A panel of social commentators, public officials and artists are meeting on Tuesday 19 November to ask ‘public art – what’s the point?’
Strathclyde Partnership for Transport (SPT) is hosting an Institute of Ideas live debate at the Glasgow Film Theatre on the role and relevance of public art.
Claire Fox, Institute of Ideas Director and panellist for BBC Radio 4’s Moral Maze, will be chairing the debate. On the night people will have the opportunity to hear views from acclaimed contemporary artists, and Glasgow School of Art alumni, Toby Paterson and Andy Scott. SPT elected member, North Lanarkshire Councillor David Fagan and sociologist and cultural commentator Dr Tiffany Jenkins will also be joining the panel.
The debate is a satellite event as part of the Institute of Idea’s annual London based Battle of Ideas festival. It comes at a time when, as part of the on-going Subway Modernisation project, SPT has pledged to install works of art in all 15 stations on the Subway network.
SPT elected member David Fagan said:
“I’m a big advocate of public art being truly public and delighted that SPT – as part of Subway modernisation plans – has made a commitment to making art available to the millions of passengers who use the network every year. We believe it enriches the Subway environment and our customers’ journey experience.
“The response to Alasdair Gray’s mural commissioned for Hillhead station has been overwhelmingly positive and we have very exciting plans which includes world-class artists, lined up for stations about to undergo refurbishment in the coming years.
“This event gives us a great opportunity to engage with our audience and give them an insight into why we are developing an art strategy and why we believe it is so important to share an enjoyment of contemporary art with our customers.”
The Battle of Ideas, the brain child of Claire Fox, is a forum for no-holds barred public debate on key questions facing society today on everything from politics and science to the arts and education.
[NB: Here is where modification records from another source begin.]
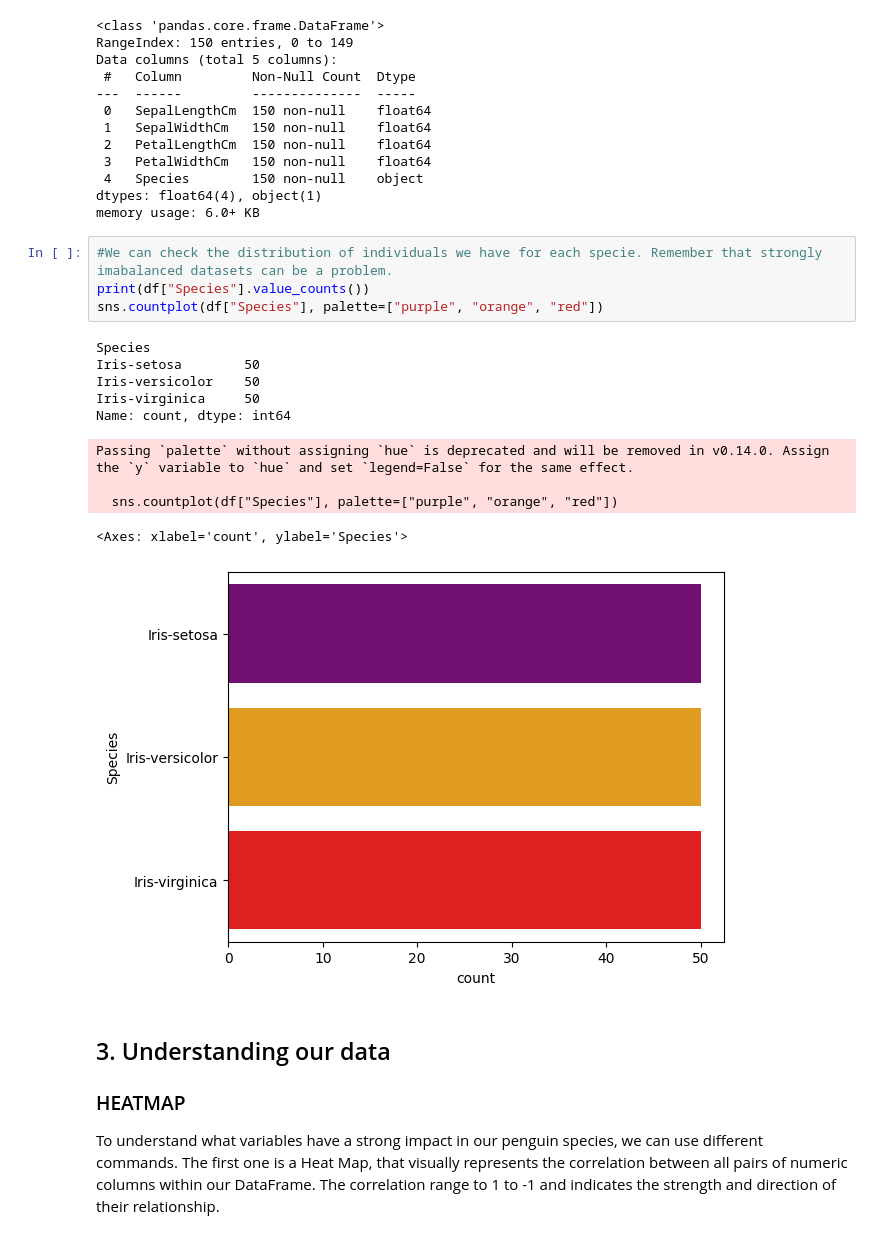
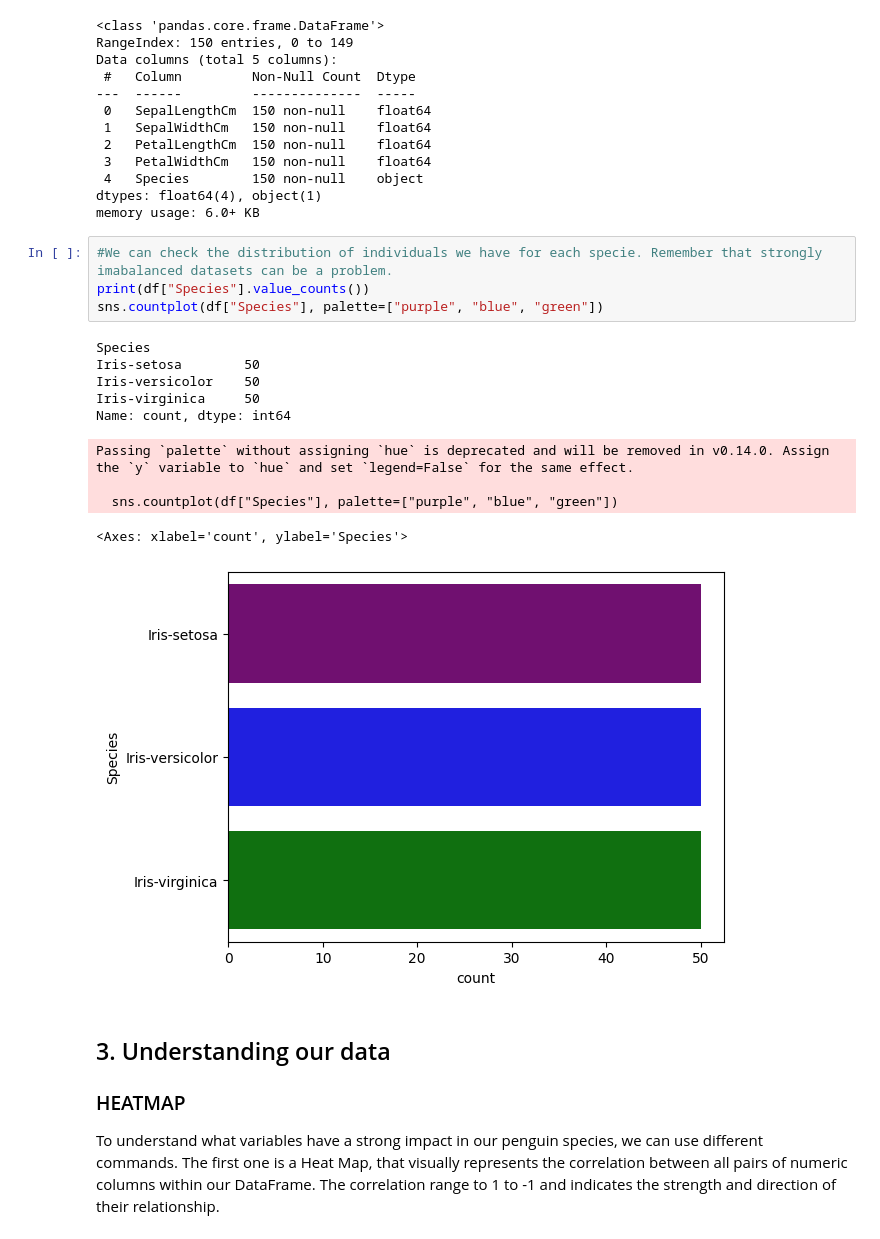
Before and after one commit to rfeers/ML-Basics, a Jupyter notebook: 3 - Multiple Class Logistic Regression.ipynb, the cells around one changed output. Cells and saved outputs as stored; diff of their text form.

```diff
--- a/3 - Multiple Class Logistic Regression.ipynb
+++ b/3 - Multiple Class Logistic Regression.ipynb
@@ -63,18 +65,18 @@ memory usage: 6.0+ KB
 # %%
 #We can check the distribution of individuals we have for each specie. Remember that strongly imabalanced datasets can be a problem.
 print(df["Species"].value_counts())
-sns.countplot(df["Species"], palette=["purple", "orange", "red"])
+sns.countplot(df["Species"], palette=["purple", "blue", "green"])
 # %% [output]
 Species
 Iris-setosa        50
 Iris-versicolor    50
 Iris-virginica     50
 Name: count, dtype: int64
 Passing `palette` without assigning `hue` is deprecated and will be removed in v0.14.0. Assign the `y` variable to `hue` and set `legend=False` for the same effect.
 
-  sns.countplot(df["Species"], palette=["purple", "orange", "red"])
+  sns.countplot(df["Species"], palette=["purple", "blue", "green"])
 <Axes: xlabel='count', ylabel='Species'>
-[figure, old version]
+[figure, new version]
 # %% [markdown]
 ## 3. Understanding our data
 ### HEATMAP
```
Also changed, not shown: parts of 12 cells of this notebook, 1 other file.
Speaking about the event, Claire said:
“Whatever the topic, we think it’s vital that we examine these issues from the perspectives of principle rather than just cost/benefit. It’s our duty, whether on a platform or as members of the public, to critically examine and rigorously debate the ideas shaping the future.
“As Glasgow’s Subway is bringing the question of public art to the fore there couldn’t be a better time for the Battle to be adding Glasgow to the ever-growing list of international cities we work in.
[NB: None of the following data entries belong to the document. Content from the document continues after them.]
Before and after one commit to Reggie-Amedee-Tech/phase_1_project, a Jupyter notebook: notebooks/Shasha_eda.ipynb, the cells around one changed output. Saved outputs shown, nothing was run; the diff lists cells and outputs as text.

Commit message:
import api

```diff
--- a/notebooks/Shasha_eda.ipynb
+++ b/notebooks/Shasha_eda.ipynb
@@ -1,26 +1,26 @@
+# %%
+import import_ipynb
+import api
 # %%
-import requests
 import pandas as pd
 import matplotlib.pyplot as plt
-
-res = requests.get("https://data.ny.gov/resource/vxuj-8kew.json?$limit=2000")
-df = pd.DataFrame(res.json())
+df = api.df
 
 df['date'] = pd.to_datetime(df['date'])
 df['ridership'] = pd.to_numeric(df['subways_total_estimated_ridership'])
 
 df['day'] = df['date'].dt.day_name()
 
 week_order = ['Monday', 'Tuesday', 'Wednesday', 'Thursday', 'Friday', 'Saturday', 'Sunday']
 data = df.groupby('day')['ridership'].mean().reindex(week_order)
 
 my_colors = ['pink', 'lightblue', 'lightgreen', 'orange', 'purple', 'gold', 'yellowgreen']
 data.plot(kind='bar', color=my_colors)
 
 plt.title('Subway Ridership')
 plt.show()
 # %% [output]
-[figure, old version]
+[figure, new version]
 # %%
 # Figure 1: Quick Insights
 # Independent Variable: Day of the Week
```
“At a time when so much debate around public projects focuses on their instrumental economic and social worth, it’s also deeply refreshing to have the opportunity to ask probing questions about their artistic value: do we, the public, even need art all over our cities? Should local authorities simply stick to what they know best?”